-- EXERCISE MATERIAL --
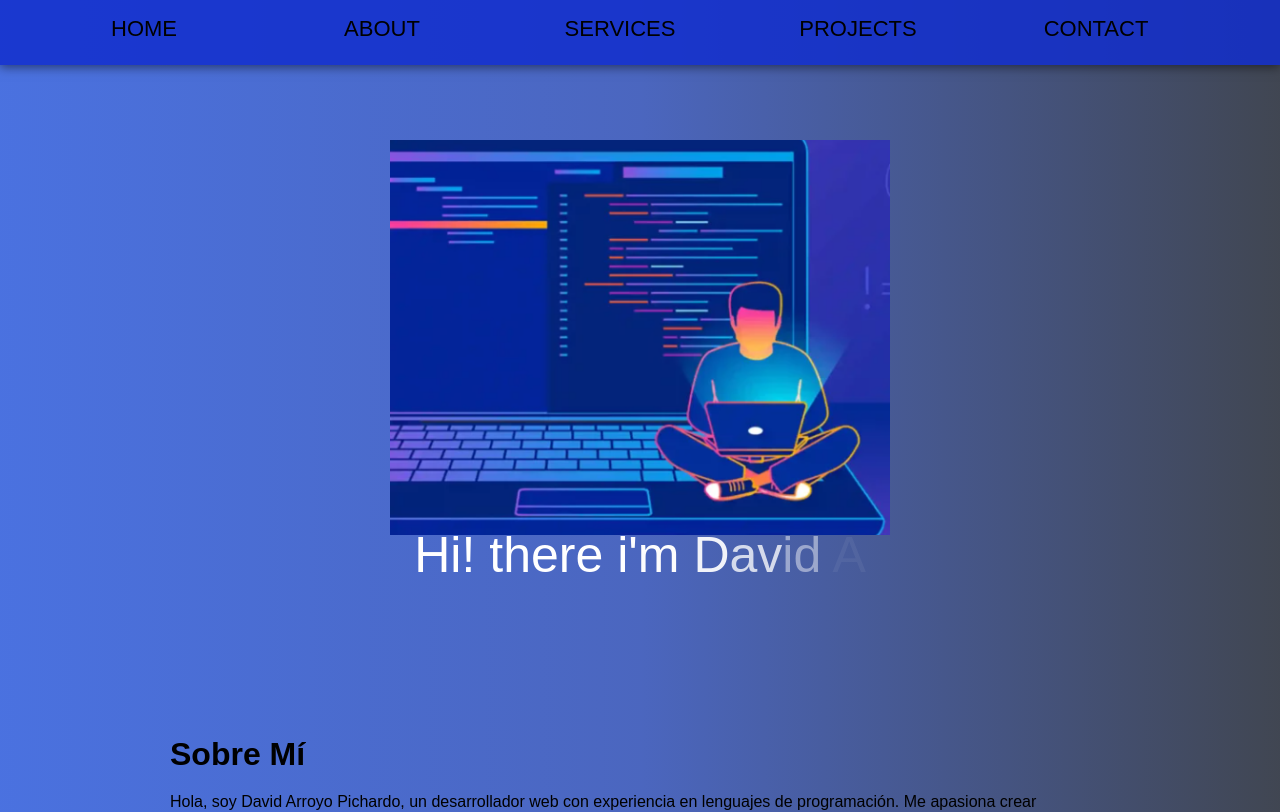
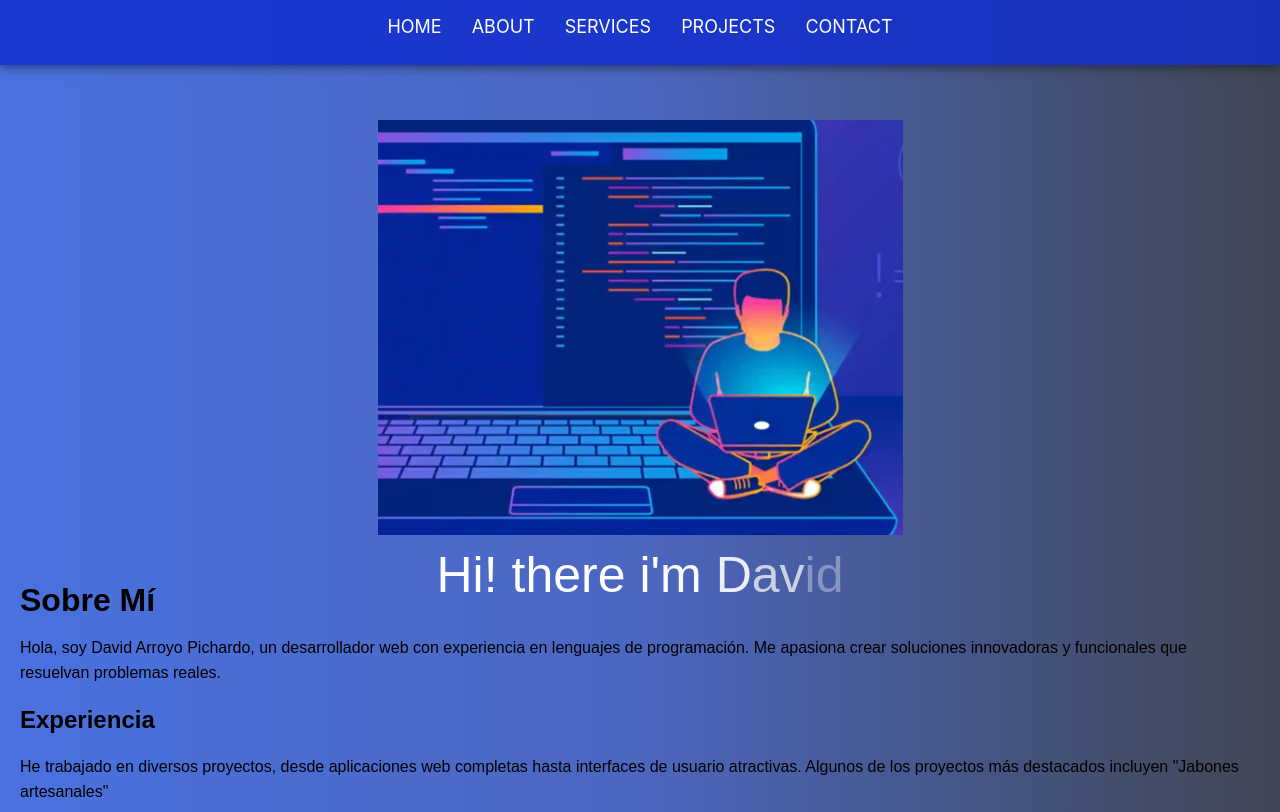
Before and after one commit to DevidAP/Page-personal, a React (Create React App) app: page / in a window 1280 px wide. Shown: the top 812 px of the page. Built offline with nearby package versions, Linux system fonts and the light colour scheme.

Commit message:
Agregando Responsive desing

```diff
--- a/src/App.css
+++ b/src/App.css
@@ -1,23 +1,37 @@
-/* src/App.css */
 body {
   margin: 0;
   padding: 0;
-  transition: background-color 0.7s; /* Transición suave para el cambio de fondo */
+  transition: background-color 0.7s;
 }
 
-.container {
-  display: block;
+.logo {
+  margin-top: -80px;
+  display: flex;
+  justify-content: center;
+}
+
+.logo img {
+  max-width: 100%;
+  height: auto;
+}
+
+.page-background {
   background: linear-gradient(
     to right,
     rgba(29, 78, 216, 0.8),
     rgba(30, 64, 175, 0.8),
     rgba(17, 24, 39, 0.8)
   );
-  margin: 0;
-  padding: 0;
-  width: 100%;
-  height: 1000px;
-  backdrop-filter: blur(5px);
+  min-height: 100vh;
+  transition: background-color 0.7s;
+}
+
+.page-background.scrolled {
+  background: linear-gradient(
+    to right,
+    rgba(18, 46, 205, 0.85),
+    rgba(17, 24, 39, 0.85)
+  );
 }
 
 .nav {
@@ -29,70 +43,87 @@ body {
   left: 0;
   z-index: 100;
   display: flex;
+  justify-content: center;
   transition: 0.7s;
   box-shadow: 0 2px 10px rgba(0, 0, 0, 0.5);
 }
 
-.nav.scrolled {
-  background: rgba(18, 46, 205, 1); /* Cambia el color cuando se desplaza */
-  height: 50px; /* Cambia el tamaño si es necesario */
-}
-
 .nav ul {
-  position: relative;
+  list-style: none;
+  padding: 0;
+  display: flex;
+  justify-content: space-around;
+  align-items: center;
   width: 100%;
-  display: flex;
-  justify-content: center;
-  align-items: center;
-  gap: 30px;
-  justify-content: space-around;
 }
 
 .nav ul li {
-  display: flex;
-  justify-content: center;
-  align-items: center;
-  width: 200px;
-  margin: 0;
-  padding: 0;
-  list-style: none;
-  float: left;
-  font-family: "Poppins", sans-serif;
-  font-size: 22px;
+  margin: 0 15px;
+}
+
+.nav ul li a {
+  text-decoration: none;
+  color: white;
+  font-size: 18px;
   text-transform: uppercase;
 }
 
-a {
-  text-decoration: none;
-  color: black;
+@media screen and (min-width: 769px) {
+  .menu-toggle {
+    display: none;
+  }
+
+  .nav ul {
+    display: flex;
+  }
+
+  .logo.mobile {
+    display: none;
+  }
 }
 
-.home {
-  margin: 0;
-  display: block;
-  justify-content: center;
-  text-align: center;
-  padding-top: 80px; /* Asegura que el contenido no quede oculto detrás del navbar fijo */
+@media screen and (max-width: 768px) {
+  .nav ul {
+    display: none;
+    flex-direction: column;
+    position: absolute;
+    top: 65px;
+    left: 0; /* Alinea el menú desplegable a la izquierda */
+    width: 100%;
+    background-color: rgba(18, 46, 205, 0.85);
+    transition: max-height 0.3s ease-in-out;
+    overflow: hidden;
+  }
+
+  .nav ul.show {
+    display: flex;
+  }
+
+  .nav ul.show {
+    max-height: 500px; /* Ajusta según la altura del menú desplegable */
+  }
+
+  .nav ul.hide {
+    max-height: 0;
+  }
+
+  .nav ul li {
+    padding: 10px 0;
+    text-align: center;
+  }
+
+  .menu-toggle {
+    display: block;
+    position: absolute;
+    left: 20px; /* Mueve el toggle a la izquierda */
+    top: 20px;
+    cursor: pointer;
+    color: white;
+    font-size: 24px;
+  }
+
+  .logo {
+    margin-left: 0;
+    justify-content: center; /* Centra el logo en pantallas pequeñas */
+  }
 }
-
-.logo img {
-  margin-top: -140px;
-  width: 500px;
-}
-
-.page-background {
-  background: linear-gradient(
-    to right,
-    rgba(29, 78, 216, 0.8),
-    rgba(30, 64, 175, 0.8),
-    rgba(17, 24, 39, 0.8)
-  );
-}
-
-.page-background.scrolled {
-  background: linear-gradient(
-    to right,
-    rgba(18, 46, 205, 0.85),
-    rgba(17, 24, 39, 0.85)
-  );
-}
--- a/src/App.js
+++ b/src/App.js
@@ -6,13 +6,14 @@ import AboutMe from "./Controllers/AboutMe";
 import Services from "./Controllers/Services";
 import Contact from "./Controllers/Contact";
 import Projects from "./Controllers/Projects";
+
 function App() {
   const [isScrolled, setIsScrolled] = useState(false);
+  const [menuOpen, setMenuOpen] = useState(false);
 
   useEffect(() => {
     const handleScroll = () => {
       if (window.scrollY > 50) {
-        // Ajusta este valor según sea necesario
         setIsScrolled(true);
       } else {
         setIsScrolled(false);
@@ -21,53 +22,61 @@ function App() {
 
     window.addEventListener("scroll", handleScroll);
 
-    // Cleanup event listener on component unmount
     return () => {
       window.removeEventListener("scroll", handleScroll);
     };
   }, []);
 
+  const toggleMenu = () => {
+    setMenuOpen(!menuOpen);
+  };
+
   return (
     <div className={`page-background ${isScrolled ? "scrolled" : ""}`}>
       <div className={`nav ${isScrolled ? "scrolled" : ""}`}>
+        <div className="menu-toggle" onClick={toggleMenu}>
+          &#9776; {/* Icono de menú hamburguesa */}
+        </div>
         <nav>
-          <ul>
+          <ul className={menuOpen ? "show" : ""}>
             <li>
-              <a href="#home">Home</a>
+              <a href="#home" onClick={toggleMenu}>Home</a>
             </li>
             <li>
-              <a href="#about">About</a>
+              <a href="#about" onClick={toggleMenu}>About</a>
             </li>
             <li>
-              <a href="#services">Services</a>
+              <a href="#services" onClick={toggleMenu}>Services</a>
             </li>
             <li>
-              <a href="#projects">Projects</a>
+              <a href="#projects" onClick={toggleMenu}>Projects</a>
             </li>
             <li>
-              <a href="#contact">Contact</a>
+              <a href="#contact" onClick={toggleMenu}>Contact</a>
             </li>
           </ul>
         </nav>
       </div>
 
+      {/* Asegúrate de que la imagen solo aparece aquí */}
       <div className="home" id="home">
         <FadingText />
         <div className="logo">
           <img src={logo} alt="Logo" />
         </div>
       </div>
+
       <div id="about">
         <AboutMe />
       </div>
       <div id="services">
-        <Services></Services>
+        <Services />
       </div>
       <div id="projects">
-        <Projects></Projects>
+        <Projects />
       </div>
       <div id="contact">
-        <Contact></Contact>
+        <Contact />
       </div>
     </div>
   );
--- a/src/Controllers/AboutMe.css
+++ b/src/Controllers/AboutMe.css
@@ -1,8 +1,10 @@
-
 .about-me {
   padding: 20px;
   font-family: Arial, sans-serif;
-    margin: 150px;
+  margin: 0; /* Elimina el margen para aprovechar todo el espacio disponible */
+
+  width: 100%; /* Asegura que ocupe el 100% del ancho del contenedor */
+  box-sizing: border-box; /* Incluye el padding en el cálculo del ancho total */
 }
 
 .about-me h1 {
@@ -19,6 +21,7 @@
   line-height: 1.6;
 }
 
+/* Botón de descarga */
 .download-button {
   display: inline-block;
   padding: 10px 20px;
@@ -36,3 +39,24 @@
 .download-button:hover {
   background-color: #0056b3;
 }
+
+/* Estilos Responsive */
+@media (max-width: 768px) {
+  .about-me h1 {
+    font-size: 1.8em; /* Reduce el tamaño del título en pantallas pequeñas */
+    margin-top: 150px;
+  }
+
+  .about-me h2 {
+    font-size: 1.3em; /* Reduce el tamaño del subtítulo en pantallas pequeñas */
+  }
+
+  .about-me p {
+    font-size: 1em; /* Asegura que el texto sea legible en pantallas pequeñas */
+  }
+
+  .download-button {
+    width: 100%; /* Hace que el botón ocupe todo el ancho disponible en pantallas pequeñas */
+    box-sizing: border-box; /* Asegura que el padding no aumente el ancho total del botón */
+  }
+}
--- a/src/Controllers/FadingText.css
+++ b/src/Controllers/FadingText.css
@@ -5,12 +5,13 @@
   justify-content: center; /* Opcional: centra el texto horizontalmente */
   align-items: center; /* Opcional: centra el texto verticalmente si usas padding-top */
   height: 25vh; /* Opcional: ocupa toda la altura de la vista */
+
 }
 
 .fading-text {
   font-size: 50px;
   font-family: Arial, sans-serif;
-  margin-top: 750px; /* Ajusta el valor según sea necesario */
+  margin-top: 950px; /* Ajusta el valor según sea necesario */
   color: #fff;
 }
 
```
Lines whose indentation alone changed are shown as unchanged.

-- TASK GOAL --
Report all lines in the records that include the string "color".

-- RESULT FOR THIS EXERCISE --
-  transition: background-color 0.7s; /* Transición suave para el cambio de fondo */
+  transition: background-color 0.7s;
+  transition: background-color 0.7s;
-  background: rgba(18, 46, 205, 1); /* Cambia el color cuando se desplaza */
+  color: white;
-  color: black;
+    background-color: rgba(18, 46, 205, 0.85);
+    color: white;
   background-color: #0056b3;
   color: #fff;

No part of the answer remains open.